◆ Required action ◆
A faithful, word-for-word copy of the data below is required, without pictures.

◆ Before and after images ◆
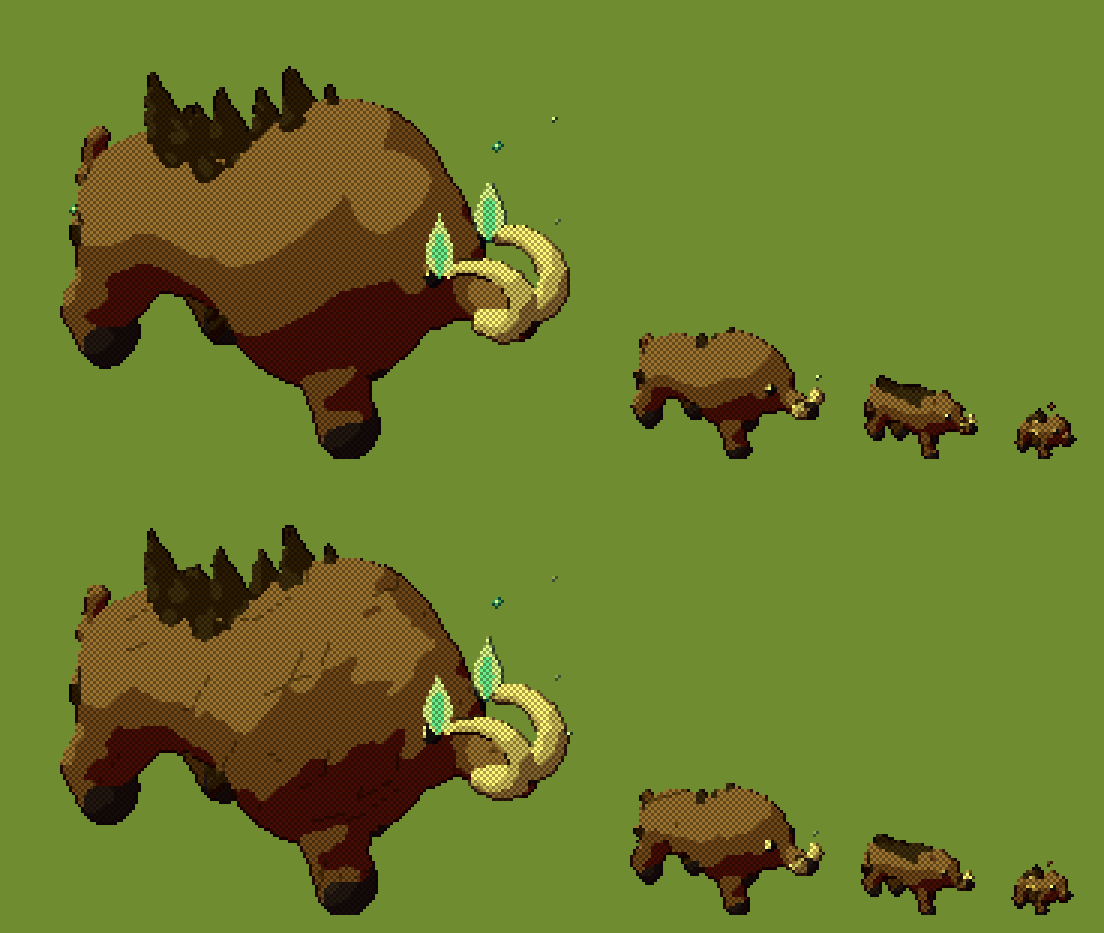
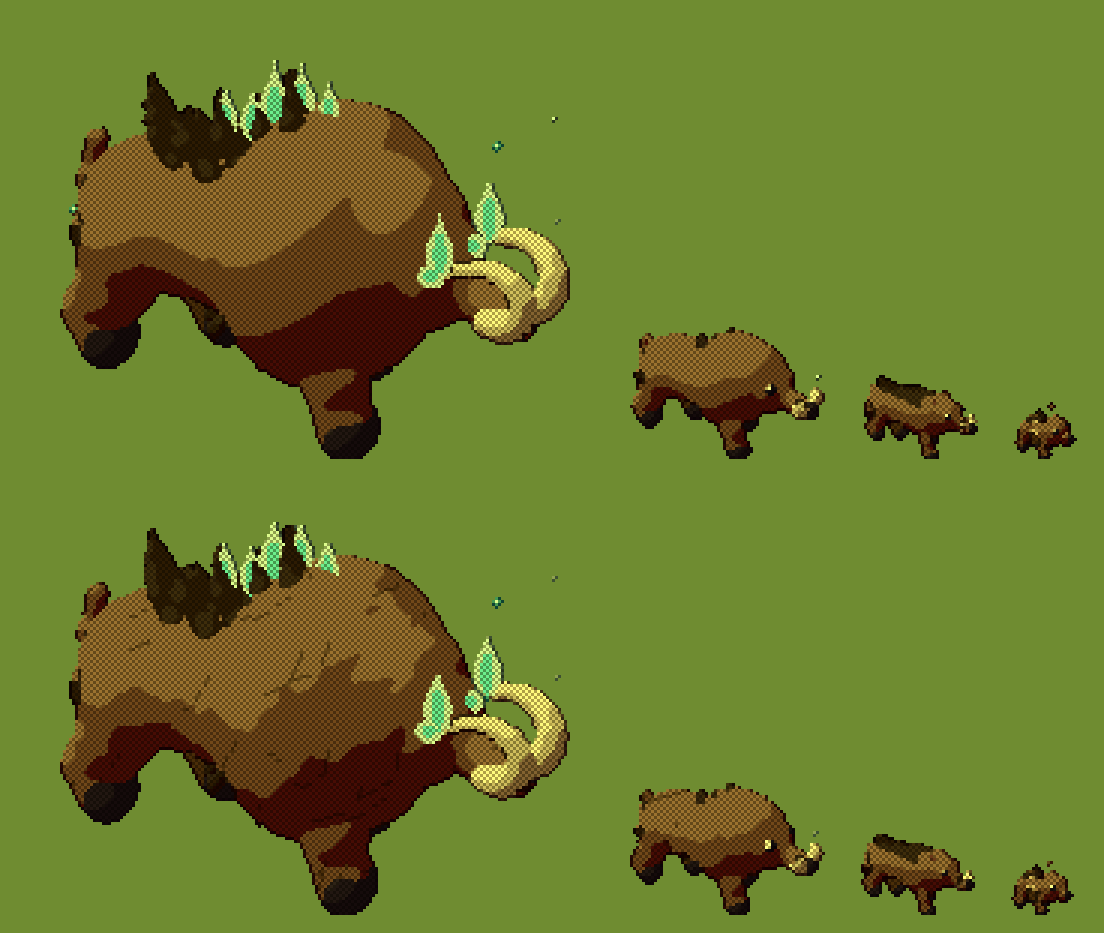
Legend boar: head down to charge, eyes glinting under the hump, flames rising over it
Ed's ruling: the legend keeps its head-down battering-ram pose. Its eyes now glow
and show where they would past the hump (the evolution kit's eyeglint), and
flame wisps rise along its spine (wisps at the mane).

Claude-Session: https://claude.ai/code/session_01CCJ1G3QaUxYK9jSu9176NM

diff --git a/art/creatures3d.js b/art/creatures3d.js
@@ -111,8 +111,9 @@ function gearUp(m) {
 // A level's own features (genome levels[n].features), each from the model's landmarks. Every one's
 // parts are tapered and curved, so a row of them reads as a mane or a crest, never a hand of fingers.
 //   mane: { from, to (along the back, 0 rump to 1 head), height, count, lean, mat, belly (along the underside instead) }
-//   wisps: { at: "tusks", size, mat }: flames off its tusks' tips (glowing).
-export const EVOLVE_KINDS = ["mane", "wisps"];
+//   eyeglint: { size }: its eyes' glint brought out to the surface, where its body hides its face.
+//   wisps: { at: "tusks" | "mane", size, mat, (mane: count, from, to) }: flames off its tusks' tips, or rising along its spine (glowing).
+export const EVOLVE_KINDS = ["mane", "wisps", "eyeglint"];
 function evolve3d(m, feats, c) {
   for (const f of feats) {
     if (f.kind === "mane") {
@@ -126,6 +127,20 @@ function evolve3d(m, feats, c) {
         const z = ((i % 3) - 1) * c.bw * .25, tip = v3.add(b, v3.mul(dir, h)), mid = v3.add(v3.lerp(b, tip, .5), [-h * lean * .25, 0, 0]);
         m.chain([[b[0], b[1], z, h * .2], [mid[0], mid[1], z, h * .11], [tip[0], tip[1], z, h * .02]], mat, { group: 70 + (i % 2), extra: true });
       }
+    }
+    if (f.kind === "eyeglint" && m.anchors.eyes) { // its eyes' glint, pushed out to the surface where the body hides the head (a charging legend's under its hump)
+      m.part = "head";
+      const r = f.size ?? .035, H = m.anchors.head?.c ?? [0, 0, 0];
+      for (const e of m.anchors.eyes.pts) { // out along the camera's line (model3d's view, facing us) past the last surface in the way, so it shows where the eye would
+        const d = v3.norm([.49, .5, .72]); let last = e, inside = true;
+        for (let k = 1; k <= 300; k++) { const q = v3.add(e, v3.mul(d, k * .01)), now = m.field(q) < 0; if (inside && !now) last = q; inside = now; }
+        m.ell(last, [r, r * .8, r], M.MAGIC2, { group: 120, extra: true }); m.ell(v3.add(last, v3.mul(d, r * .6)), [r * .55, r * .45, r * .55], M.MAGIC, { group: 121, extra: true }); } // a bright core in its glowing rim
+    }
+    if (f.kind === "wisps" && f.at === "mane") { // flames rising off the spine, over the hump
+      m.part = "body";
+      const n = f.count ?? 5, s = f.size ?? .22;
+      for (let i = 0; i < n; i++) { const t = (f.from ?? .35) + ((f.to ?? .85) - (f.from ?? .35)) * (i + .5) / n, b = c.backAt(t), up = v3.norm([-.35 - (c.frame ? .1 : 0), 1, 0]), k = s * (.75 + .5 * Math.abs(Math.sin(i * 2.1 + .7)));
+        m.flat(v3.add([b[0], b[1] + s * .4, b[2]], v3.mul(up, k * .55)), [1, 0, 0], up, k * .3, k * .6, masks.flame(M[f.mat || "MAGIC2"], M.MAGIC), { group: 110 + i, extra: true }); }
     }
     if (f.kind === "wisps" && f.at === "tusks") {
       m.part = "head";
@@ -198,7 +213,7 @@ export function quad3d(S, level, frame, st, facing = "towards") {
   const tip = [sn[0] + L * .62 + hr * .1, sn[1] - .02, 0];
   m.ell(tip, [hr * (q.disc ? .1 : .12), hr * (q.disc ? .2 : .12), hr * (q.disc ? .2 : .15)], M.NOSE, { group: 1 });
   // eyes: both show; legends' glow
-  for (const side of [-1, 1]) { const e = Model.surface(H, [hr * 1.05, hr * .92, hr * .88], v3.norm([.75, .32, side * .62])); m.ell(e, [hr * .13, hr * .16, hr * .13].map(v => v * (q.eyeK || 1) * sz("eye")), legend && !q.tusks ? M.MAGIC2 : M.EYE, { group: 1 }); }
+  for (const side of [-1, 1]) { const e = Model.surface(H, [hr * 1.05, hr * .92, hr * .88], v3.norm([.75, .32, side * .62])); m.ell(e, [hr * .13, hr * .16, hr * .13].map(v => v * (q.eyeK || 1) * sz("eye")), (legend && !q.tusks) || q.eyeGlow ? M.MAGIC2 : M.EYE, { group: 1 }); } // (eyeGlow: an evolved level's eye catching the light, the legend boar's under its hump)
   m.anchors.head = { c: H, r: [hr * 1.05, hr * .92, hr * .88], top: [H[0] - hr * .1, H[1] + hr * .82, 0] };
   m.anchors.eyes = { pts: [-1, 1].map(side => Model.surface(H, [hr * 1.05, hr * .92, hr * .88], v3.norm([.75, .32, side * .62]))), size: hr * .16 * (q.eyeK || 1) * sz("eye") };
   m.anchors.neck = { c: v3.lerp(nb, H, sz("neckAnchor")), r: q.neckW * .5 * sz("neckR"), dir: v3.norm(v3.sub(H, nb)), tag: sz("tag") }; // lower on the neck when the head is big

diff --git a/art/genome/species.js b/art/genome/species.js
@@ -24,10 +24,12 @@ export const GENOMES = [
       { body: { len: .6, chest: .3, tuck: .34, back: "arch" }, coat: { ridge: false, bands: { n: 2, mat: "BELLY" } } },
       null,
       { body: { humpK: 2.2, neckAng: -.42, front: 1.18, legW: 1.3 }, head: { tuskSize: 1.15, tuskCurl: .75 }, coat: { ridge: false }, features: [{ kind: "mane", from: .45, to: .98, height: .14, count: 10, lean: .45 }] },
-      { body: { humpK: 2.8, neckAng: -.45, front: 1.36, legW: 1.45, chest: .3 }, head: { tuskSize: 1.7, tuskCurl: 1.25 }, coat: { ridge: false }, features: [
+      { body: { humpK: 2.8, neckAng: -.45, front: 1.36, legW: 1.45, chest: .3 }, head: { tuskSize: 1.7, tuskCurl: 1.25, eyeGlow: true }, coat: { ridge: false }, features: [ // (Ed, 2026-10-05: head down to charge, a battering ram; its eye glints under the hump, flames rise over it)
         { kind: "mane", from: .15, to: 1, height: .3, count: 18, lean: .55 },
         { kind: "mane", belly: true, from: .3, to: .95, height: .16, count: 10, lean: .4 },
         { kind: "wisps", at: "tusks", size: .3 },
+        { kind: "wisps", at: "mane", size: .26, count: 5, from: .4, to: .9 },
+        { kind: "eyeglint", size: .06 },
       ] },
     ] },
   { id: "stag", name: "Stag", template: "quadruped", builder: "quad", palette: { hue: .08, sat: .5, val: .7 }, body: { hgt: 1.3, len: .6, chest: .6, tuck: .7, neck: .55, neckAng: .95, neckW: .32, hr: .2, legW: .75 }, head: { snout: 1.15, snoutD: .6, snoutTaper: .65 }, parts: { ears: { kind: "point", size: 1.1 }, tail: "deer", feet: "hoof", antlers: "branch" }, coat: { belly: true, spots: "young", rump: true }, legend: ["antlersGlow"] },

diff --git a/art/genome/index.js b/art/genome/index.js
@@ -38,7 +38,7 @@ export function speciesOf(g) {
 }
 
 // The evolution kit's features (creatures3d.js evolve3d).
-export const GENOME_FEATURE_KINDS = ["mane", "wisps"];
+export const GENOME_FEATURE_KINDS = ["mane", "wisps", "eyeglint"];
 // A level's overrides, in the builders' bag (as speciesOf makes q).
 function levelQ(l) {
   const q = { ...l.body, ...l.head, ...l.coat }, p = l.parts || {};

◆ Response to this task ◆
Legend boar: head down to charge, eyes glinting under the hump, flames rising over it
Ed's ruling: the legend keeps its head-down battering-ram pose. Its eyes now glow
and show where they would past the hump (the evolution kit's eyeglint), and
flame wisps rise along its spine (wisps at the mane).

Claude-Session: https://claude.ai/code/session_01CCJ1G3QaUxYK9jSu9176NM

diff --git a/art/creatures3d.js b/art/creatures3d.js
@@ -111,8 +111,9 @@ function gearUp(m) {
 // A level's own features (genome levels[n].features), each from the model's landmarks. Every one's
 // parts are tapered and curved, so a row of them reads as a mane or a crest, never a hand of fingers.
 //   mane: { from, to (along the back, 0 rump to 1 head), height, count, lean, mat, belly (along the underside instead) }
-//   wisps: { at: "tusks", size, mat }: flames off its tusks' tips (glowing).
-export const EVOLVE_KINDS = ["mane", "wisps"];
+//   eyeglint: { size }: its eyes' glint brought out to the surface, where its body hides its face.
+//   wisps: { at: "tusks" | "mane", size, mat, (mane: count, from, to) }: flames off its tusks' tips, or rising along its spine (glowing).
+export const EVOLVE_KINDS = ["mane", "wisps", "eyeglint"];
 function evolve3d(m, feats, c) {
   for (const f of feats) {
     if (f.kind === "mane") {
@@ -126,6 +127,20 @@ function evolve3d(m, feats, c) {
         const z = ((i % 3) - 1) * c.bw * .25, tip = v3.add(b, v3.mul(dir, h)), mid = v3.add(v3.lerp(b, tip, .5), [-h * lean * .25, 0, 0]);
         m.chain([[b[0], b[1], z, h * .2], [mid[0], mid[1], z, h * .11], [tip[0], tip[1], z, h * .02]], mat, { group: 70 + (i % 2), extra: true });
       }
+    }
+    if (f.kind === "eyeglint" && m.anchors.eyes) { // its eyes' glint, pushed out to the surface where the body hides the head (a charging legend's under its hump)
+      m.part = "head";
+      const r = f.size ?? .035, H = m.anchors.head?.c ?? [0, 0, 0];
+      for (const e of m.anchors.eyes.pts) { // out along the camera's line (model3d's view, facing us) past the last surface in the way, so it shows where the eye would
+        const d = v3.norm([.49, .5, .72]); let last = e, inside = true;
+        for (let k = 1; k <= 300; k++) { const q = v3.add(e, v3.mul(d, k * .01)), now = m.field(q) < 0; if (inside && !now) last = q; inside = now; }
+        m.ell(last, [r, r * .8, r], M.MAGIC2, { group: 120, extra: true }); m.ell(v3.add(last, v3.mul(d, r * .6)), [r * .55, r * .45, r * .55], M.MAGIC, { group: 121, extra: true }); } // a bright core in its glowing rim
+    }
+    if (f.kind === "wisps" && f.at === "mane") { // flames rising off the spine, over the hump
+      m.part = "body";
+      const n = f.count ?? 5, s = f.size ?? .22;
+      for (let i = 0; i < n; i++) { const t = (f.from ?? .35) + ((f.to ?? .85) - (f.from ?? .35)) * (i + .5) / n, b = c.backAt(t), up = v3.norm([-.35 - (c.frame ? .1 : 0), 1, 0]), k = s * (.75 + .5 * Math.abs(Math.sin(i * 2.1 + .7)));
+        m.flat(v3.add([b[0], b[1] + s * .4, b[2]], v3.mul(up, k * .55)), [1, 0, 0], up, k * .3, k * .6, masks.flame(M[f.mat || "MAGIC2"], M.MAGIC), { group: 110 + i, extra: true }); }
     }
     if (f.kind === "wisps" && f.at === "tusks") {
       m.part = "head";
@@ -198,7 +213,7 @@ export function quad3d(S, level, frame, st, facing = "towards") {
   const tip = [sn[0] + L * .62 + hr * .1, sn[1] - .02, 0];
   m.ell(tip, [hr * (q.disc ? .1 : .12), hr * (q.disc ? .2 : .12), hr * (q.disc ? .2 : .15)], M.NOSE, { group: 1 });
   // eyes: both show; legends' glow
-  for (const side of [-1, 1]) { const e = Model.surface(H, [hr * 1.05, hr * .92, hr * .88], v3.norm([.75, .32, side * .62])); m.ell(e, [hr * .13, hr * .16, hr * .13].map(v => v * (q.eyeK || 1) * sz("eye")), legend && !q.tusks ? M.MAGIC2 : M.EYE, { group: 1 }); }
+  for (const side of [-1, 1]) { const e = Model.surface(H, [hr * 1.05, hr * .92, hr * .88], v3.norm([.75, .32, side * .62])); m.ell(e, [hr * .13, hr * .16, hr * .13].map(v => v * (q.eyeK || 1) * sz("eye")), (legend && !q.tusks) || q.eyeGlow ? M.MAGIC2 : M.EYE, { group: 1 }); } // (eyeGlow: an evolved level's eye catching the light, the legend boar's under its hump)
   m.anchors.head = { c: H, r: [hr * 1.05, hr * .92, hr * .88], top: [H[0] - hr * .1, H[1] + hr * .82, 0] };
   m.anchors.eyes = { pts: [-1, 1].map(side => Model.surface(H, [hr * 1.05, hr * .92, hr * .88], v3.norm([.75, .32, side * .62]))), size: hr * .16 * (q.eyeK || 1) * sz("eye") };
   m.anchors.neck = { c: v3.lerp(nb, H, sz("neckAnchor")), r: q.neckW * .5 * sz("neckR"), dir: v3.norm(v3.sub(H, nb)), tag: sz("tag") }; // lower on the neck when the head is big

diff --git a/art/genome/species.js b/art/genome/species.js
@@ -24,10 +24,12 @@ export const GENOMES = [
       { body: { len: .6, chest: .3, tuck: .34, back: "arch" }, coat: { ridge: false, bands: { n: 2, mat: "BELLY" } } },
       null,
       { body: { humpK: 2.2, neckAng: -.42, front: 1.18, legW: 1.3 }, head: { tuskSize: 1.15, tuskCurl: .75 }, coat: { ridge: false }, features: [{ kind: "mane", from: .45, to: .98, height: .14, count: 10, lean: .45 }] },
-      { body: { humpK: 2.8, neckAng: -.45, front: 1.36, legW: 1.45, chest: .3 }, head: { tuskSize: 1.7, tuskCurl: 1.25 }, coat: { ridge: false }, features: [
+      { body: { humpK: 2.8, neckAng: -.45, front: 1.36, legW: 1.45, chest: .3 }, head: { tuskSize: 1.7, tuskCurl: 1.25, eyeGlow: true }, coat: { ridge: false }, features: [ // (Ed, 2026-10-05: head down to charge, a battering ram; its eye glints under the hump, flames rise over it)
         { kind: "mane", from: .15, to: 1, height: .3, count: 18, lean: .55 },
         { kind: "mane", belly: true, from: .3, to: .95, height: .16, count: 10, lean: .4 },
         { kind: "wisps", at: "tusks", size: .3 },
+        { kind: "wisps", at: "mane", size: .26, count: 5, from: .4, to: .9 },
+        { kind: "eyeglint", size: .06 },
       ] },
     ] },
   { id: "stag", name: "Stag", template: "quadruped", builder: "quad", palette: { hue: .08, sat: .5, val: .7 }, body: { hgt: 1.3, len: .6, chest: .6, tuck: .7, neck: .55, neckAng: .95, neckW: .32, hr: .2, legW: .75 }, head: { snout: 1.15, snoutD: .6, snoutTaper: .65 }, parts: { ears: { kind: "point", size: 1.1 }, tail: "deer", feet: "hoof", antlers: "branch" }, coat: { belly: true, spots: "young", rump: true }, legend: ["antlersGlow"] },

diff --git a/art/genome/index.js b/art/genome/index.js
@@ -38,7 +38,7 @@ export function speciesOf(g) {
 }
 
 // The evolution kit's features (creatures3d.js evolve3d).
-export const GENOME_FEATURE_KINDS = ["mane", "wisps"];
+export const GENOME_FEATURE_KINDS = ["mane", "wisps", "eyeglint"];
 // A level's overrides, in the builders' bag (as speciesOf makes q).
 function levelQ(l) {
   const q = { ...l.body, ...l.head, ...l.coat }, p = l.parts || {};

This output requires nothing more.